Book Status



Still messing with Capybara and Webrat. Somewhat hampered by the fact that most of the usage of these tools is via Cucumber, so there's not a lot of documentation on them as standalone tools (particularly Capybara). Muddling through, though.

Also, the prags announced the beta release of the fourth edition of Agile Web Development with Rails.

Tab Dump



Rails Dispatch has their second post, which is another overview of Bundler and library management.

Two Ruby tip articles caught my eye. This one, by Alan Skorkin, is a complete overview serializing objects with Ruby. And here's a small tip from Ruby Quick tips about ensuring that an incoming option hash has only certain keys. I think the benefit of doing that is as much in revealing intention as anything else.

In our Agile section, we've go Nicolas Alpi reviewing what it is like to pair program. I have a half-written post on pairing floating around MarsEdit here... I'm still ambivalent about it even after largely pairing for the last six months. I think some of that is a personality thing, but I also think the idea that pairs do a better job of staying on track has been a little oversold -- it happens, but there are other offsetting issues. I really should finish that other post.

Also, part two of Kent Beck unedited and screencasting about testing. I admit I haven't watched this part yet.


And Finally,

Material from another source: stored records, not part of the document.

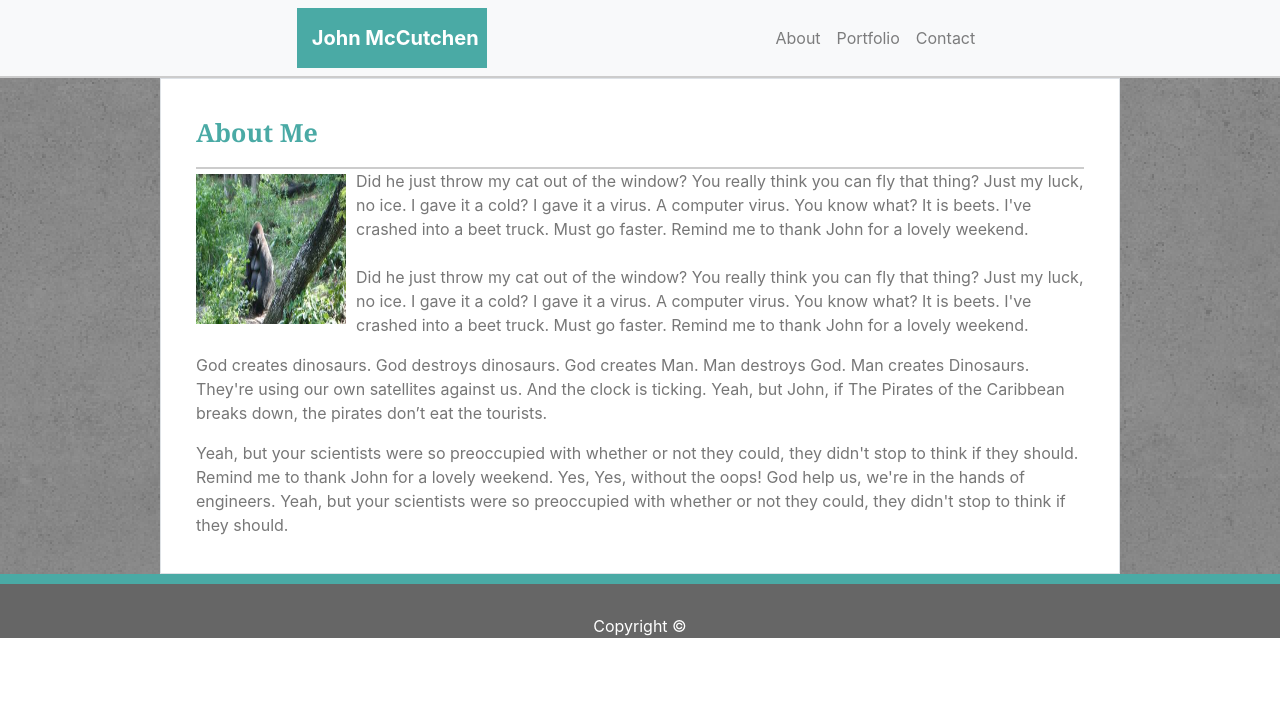
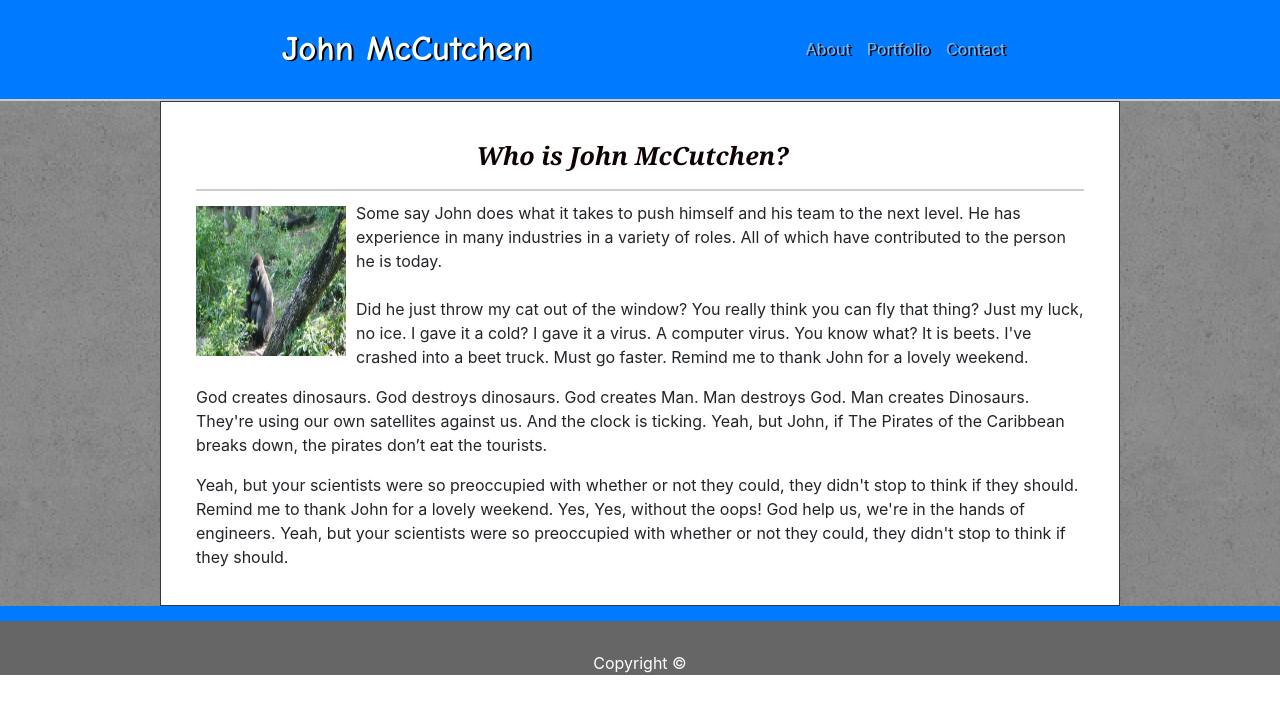
Before and after one commit to jmccutchen/Bootstrap-Portfolio, a plain HTML site: page index.html in a window 1280 px wide. Drawn offline with nearby package versions, Linux system fonts and the light colour scheme.

Commit message:
updated headers

```diff
--- a/assets/css/style.css
+++ b/assets/css/style.css
@@ -1,13 +1,15 @@
 body {
-    color: #777777;
+
 }
 
 
 #myname {
-    background-color: #4aaaa5;
+    text-shadow: 2px 1px black;
     color: white;
     font-weight: bold;
-    width: 190px;
+    font-family: "Comic Sans MS", cursive, sans-serif;
+    font-size: 35px;
+    width: auto;
     padding: 15px;
     margin-left: auto;
     margin-right: auto;
@@ -16,12 +18,12 @@ body {
 
 }
 
-.navs {
-    display: inline;
-    float: left;
-    padding: 40px 20px 10px 20px;
-    font-family: 'Georgia', Times, Times New Roman, serif;
+.navStyle {
+    color: white;
+    text-shadow: 2px 1px black;
 }
+
+
 
 .mainhead:after {
     content: '';
@@ -55,11 +57,14 @@ body {
 
 .sectionhead {
     padding: 15px 15px 15px 0px;
-    color: #4aaaa5;
+    color: rgb(14, 1, 1);
     border-bottom: 2px solid #cccccc;
-    font-family: 'Georgia', Times, Times New Roman, serif;
+    font-family: 'Georgia', 'Times', 'Times New Roman', serif;
     font-size: 25px;
     font-weight: bold;
+    margin-bottom: 10px;
+    font-style: italic;
+    text-align: center;
 
 }
 
@@ -86,10 +91,10 @@ body {
 .footer {
     padding-top: 30px;
     background-color: #666666;
-    border-top: 10px solid #4aaaa5;
-    /* margin-top: 50px; */
     text-align: center;
     color: #ffffff;
+    border-width: 15px !important;
+
 }
 
 #fullname {
--- a/index.html
+++ b/index.html
@@ -15,22 +15,22 @@
 
 
     <header class="mainhead">
-        <nav class="navbar navbar-expand-md navbar-light bg-light">
+        <nav class="navbar navbar-expand-md navbar-dark bg-primary" style= "background-color: #198CFF;">
             <button class="navbar-toggler" type="button" data-toggle="collapse" data-target="#navbarTogglerDemo01"
                 aria-controls="navbarTogglerDemo01" aria-expanded="false" aria-label="Toggle navigation">
                 <span class="navbar-toggler-icon"></span>
             </button>
             <div class="collapse navbar-collapse" id="navbarTogglerDemo01">
                 <a class="navbar-brand" id="myname" href="#">John McCutchen</a>
-                <ul class="navbar-nav mr-auto mt-2 mt-lg-0">
-                    <li class="nav-item">
-                        <a class="nav-link" href="#">About </a>
+                <ul class="navbar-nav mr-auto mt-2 mt-lg-0 navStyle">
+                    <li class="nav-item ">
+                        <a class="nav-link" href="index.html">About </a>
                     </li>
                     <li class="nav-item">
-                        <a class="nav-link" href="#">Portfolio</a>
+                        <a class="nav-link" href="portfolio.html">Portfolio</a>
                     </li>
                     <li class="nav-item">
-                        <a class="nav-link" href="#">Contact</a>
+                        <a class="nav-link" href="contact.html">Contact</a>
                     </li>
                 </ul>
 
@@ -42,18 +42,15 @@
 
 
     <div class="mainsection">
-        <section class="border">
+        <section class="border border-dark">
             <div class="container">
-                <header class="sectionhead">About Me</header>
+                <header class="sectionhead">Who is John McCutchen?</header>
 
                 <div class="content row">
                     <div class="col-md-12">
                         <img id="profilepic" src="./assets/images/profile.jpg" alt="Picture of me">
 
-                    <p> Did he just throw my cat out of the window? You really think you
-                        can fly that thing? Just my luck, no ice. I gave it a cold? I gave it a virus. A computer virus. You know
-                        what? It is beets. I've crashed into a beet truck. Must go faster. Remind me to thank John for a
-                        lovely weekend.
+                    <p> Some say John does what it takes to push himself and his team to the next level.  He has experience in many industries in a variety of roles.  All of which have contributed to the person he is today.
                         <br>
                         <br>
                         Did he just throw my cat out of the window? You really think you
@@ -85,7 +82,7 @@
         </section>
     </div>
 
-    <footer class="footer">Copyright ©
+    <footer class="footer border-top border-primary">Copyright ©
 
 
     </footer>
```
Also changed, not shown: contact.html (+8 -8 lines), portfolio.html (+8 -8 lines).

Don't take your iPad to Israel (insert holy tablet joke here), as of a couple of days ago, the Israeli government has been blocking them at customs pending approval of their WiFi and security standards. In the meantime, those people who tried are being charged for every day the iPads sit in customs, and also agreed to pay a 16% Value Added Tax according to Israeli law.

April 13, 2010: iAd, youAd, weAll Ad

Agile, Apple, Bundler, JRuby, Ruby, Yehuda, iPad, standupNoel RappinComment

Top Story



iPads. Lots of them popping up in and around work. Probably some more coherent impressions coming later.

Wait, once again, Twitter has a big announcement after I start writing this. This time, they are going to start placing ads in the Twitter stream in various ways to be announced today. My quick reactions: a) I long suspected this day was coming, b) if the ads in clients are any guide, they aren't particularly burdensome, c) implementation details will decide how irritating this is.

Book Status



Still working on Webrat and Capybara. Still waiting for a cover. Somewhat doubtful that the beta will happen this week, but I haven't been told that for sure.

Tab Dump



Charles Nutter puts out an open call for help with the pure Java port of the Nokogiri XML parser for use with JRuby.

Confused by ==, equal?, and === in Ruby? You won't be after this article.

Hey, it's another big-time Agile founder: Ward Cunningham being interviewed. Pull quote: "When you're doing it well it feels a little plodding, you're not racing ahead like you might do on your own. But what happens is that it never slows down." Can I get that on a T-Shirt?

Yehuda Katz is turning his attention to more Bundler documentation, with two articles that went up as I started typing this. The first one lays out the problems bundler tries to solve, and the second talks a bit more about problems specifying the order of require statements.